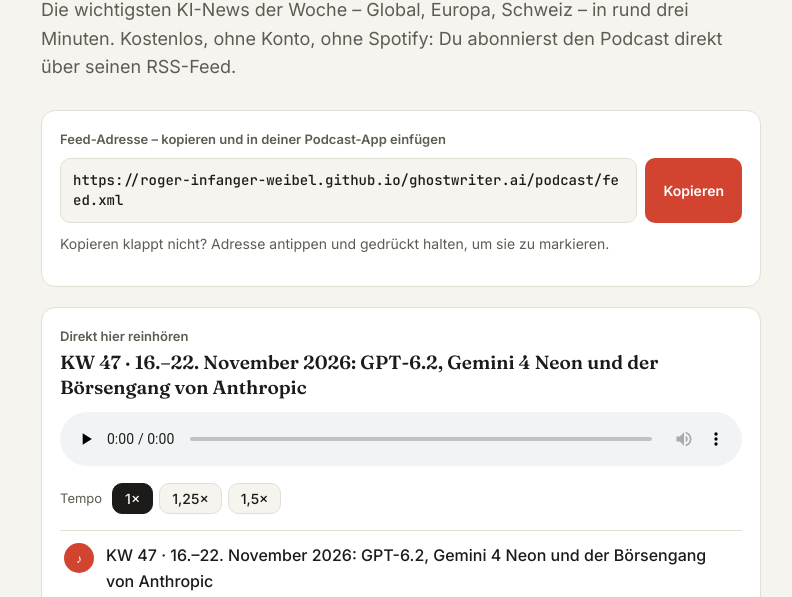
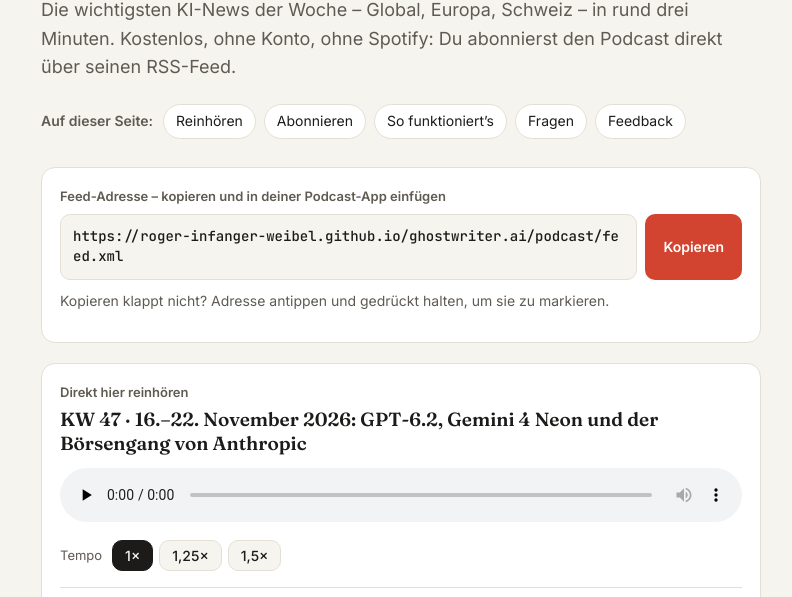
Before and after one commit to roger-infanger-weibel/ghostwriter.ai, a plain HTML site: page docs/podcast/index.html in a window 1280 px wide. Shown: the part 138-735 px from the top of the page, without its empty margins (239-1031 px from the left). Drawn offline with Linux system fonts and the light colour scheme.

Commit message:
Podcast-Seite: Inhaltsverzeichnis oben
Co-Authored-By: Claude Opus 5.5 <noreply@anthropic.com>
Claude-Session: https://claude.ai/code/session_017buHk4WZBopxS5ZUMFRTtM

```diff
--- a/docs/podcast/index.html
+++ b/docs/podcast/index.html
@@ -81,6 +81,13 @@ a{color:var(--accent)}
 .ep .m{font-size:13px;color:var(--muted)}
 .ep .sn{font-size:13px}
 .pmsg{font-size:14px;color:var(--muted);margin:8px 0 0}
+html{scroll-behavior:smooth}
+@media (prefers-reduced-motion: reduce){html{scroll-behavior:auto}}
+h2,.player{scroll-margin-top:16px}
+.toc{margin-top:22px;display:flex;flex-wrap:wrap;gap:6px 8px;align-items:center;font-size:14px}
+.toc span{color:var(--muted);font-weight:600;margin-right:2px}
+.toc a{color:var(--ink);text-decoration:none;border:1px solid var(--line);background:var(--card);padding:5px 12px;border-radius:999px}
+.toc a:hover,.toc a:focus-visible{border-color:var(--accent);color:var(--accent)}
 footer{margin-top:56px;font-size:13px;color:var(--muted);border-top:1px solid var(--line);padding-top:16px}
 </style>
 </head>
@@ -89,6 +96,15 @@ footer{margin-top:56px;font-size:13px;color:var(--muted);border-top:1px solid va
   <div class="kicker"><span class="radar" aria-hidden="true"></span>Podcast · jeden Montag</div>
   <h1>Rogers 3-Minuten-KI-Radar</h1>
   <p class="lead">Die wichtigsten KI-News der Woche – Global, Europa, Schweiz – in rund drei Minuten. Kostenlos, ohne Konto, ohne Spotify: Du abonnierst den Podcast direkt über seinen RSS-Feed.</p>
+
+  <nav class="toc" aria-label="Inhalt">
+    <span>Auf dieser Seite:</span>
+    <a href="#reinhoeren">Reinhören</a>
+    <a href="#abonnieren">Abonnieren</a>
+    <a href="#ablauf">So funktioniert’s</a>
+    <a href="#fragen">Fragen</a>
+    <a href="#feedback">Feedback</a>
+  </nav>
 
   <div class="feed">
     <label for="feedurl">Feed-Adresse – kopieren und in deiner Podcast-App einfügen</label>
@@ -99,7 +115,7 @@ footer{margin-top:56px;font-size:13px;color:var(--muted);border-top:1px solid va
     <p class="note" id="copynote">Kopieren klappt nicht? Adresse antippen und gedrückt halten, um sie zu markieren.</p>
   </div>
 
-  <section class="player" aria-labelledby="hoeren">
+  <section class="player" id="reinhoeren" aria-labelledby="hoeren">
     <div class="now" id="hoeren">Direkt hier reinhören</div>
     <div class="nowtitle" id="nowtitle">Folgen werden geladen …</div>
     <audio id="audio" controls preload="none"></audio>
@@ -113,7 +129,7 @@ footer{margin-top:56px;font-size:13px;color:var(--muted);border-top:1px solid va
     <p class="pmsg" id="pmsg" hidden></p>
   </section>
 
-  <h2>Abonnieren</h2>
+  <h2 id="abonnieren">Abonnieren</h2>
   <p>Wähle dein Gerät. Das Prinzip ist überall gleich: Such in deiner App die Funktion «Podcast per URL hinzufügen» und füge die Feed-Adresse ein.</p>
 
   <div class="tabs" role="tablist" aria-label="Plattform">
@@ -203,7 +219,7 @@ footer{margin-top:56px;font-size:13px;color:var(--muted);border-top:1px solid va
 
   <div class="warn"><b>Spotify geht nicht:</b> Die Spotify-App nimmt keine eigenen RSS-Adressen an. Ich habe den Podcast bewusst in keinem Verzeichnis eingetragen – darum findest du ihn nicht über die Suche nach dem Namen, sondern nur über die Feed-Adresse.</div>
 
-  <h2>So funktioniert’s</h2>
+  <h2 id="ablauf">So funktioniert’s</h2>
   <p>Technisch ist ein Podcast nichts anderes als eine öffentliche Liste (der RSS-Feed) mit Links auf MP3-Dateien. Deine App schaut regelmässig in diese Liste und lädt neue Folgen selbständig herunter. Dazwischen steht keine Plattform – nur eine Datei auf GitHub.</p>
   <ol class="flow">
     <li><b>Montag, 06:00 – Recherche</b><span>Meine automatisierte Claude-Routine sammelt die KI-News der Vorwoche aus kuratierten Quellen und schreibt den Wochenrückblick.</span></li>
@@ -213,7 +229,7 @@ footer{margin-top:56px;font-size:13px;color:var(--muted);border-top:1px solid va
     <li><b>Deine App</b><span>Sie bemerkt den neuen Eintrag im Feed und lädt die Folge herunter – meist innerhalb weniger Stunden, je nach App.</span></li>
   </ol>
 
-  <h2>Fragen</h2>
+  <h2 id="fragen">Fragen</h2>
   <dl>
     <dt>Wann kommt eine neue Folge?</dt>
     <dd>Jeden Montagmorgen, mit den News der Kalenderwoche davor.</dd>
@@ -227,7 +243,7 @@ footer{margin-top:56px;font-size:13px;color:var(--muted);border-top:1px solid va
     <dd>Öffne in der App den Podcast und wähle «Nicht mehr folgen» bzw. «Abo beenden». Mehr ist nicht nötig.</dd>
   </dl>
 
-  <h2>Dein Feedback</h2>
+  <h2 id="feedback">Dein Feedback</h2>
   <div class="feedback">
     <p>Der Podcast ist ein persönliches Experiment, und ich freue mich über jede Rückmeldung: Was ist dir zu lang oder zu kurz, welche Themen fehlen, wie wirken die Stimmen auf dich, und hat das Abonnieren auf deinem Gerät geklappt?</p>
     <p>Schreib mir am einfachsten eine Nachricht auf <a id="linkedin" href="https://www.linkedin.com/search/results/people/?keywords=Roger%20Infanger%20Weibel">LinkedIn</a> – oder sag es mir direkt, wenn wir uns sehen.</p>
```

####################

Problem -
With the pictures omitted, set down each line exactly, starting at the first line of the records above and ending with the line that contains "Podcast-Seite: Inhaltsverzeichnis oben".

Your response -
Before and after one commit to roger-infanger-weibel/ghostwriter.ai, a plain HTML site: page docs/podcast/index.html in a window 1280 px wide. Shown: the part 138-735 px from the top of the page, without its empty margins (239-1031 px from the left). Drawn offline with Linux system fonts and the light colour scheme.

Commit message:
Podcast-Seite: Inhaltsverzeichnis oben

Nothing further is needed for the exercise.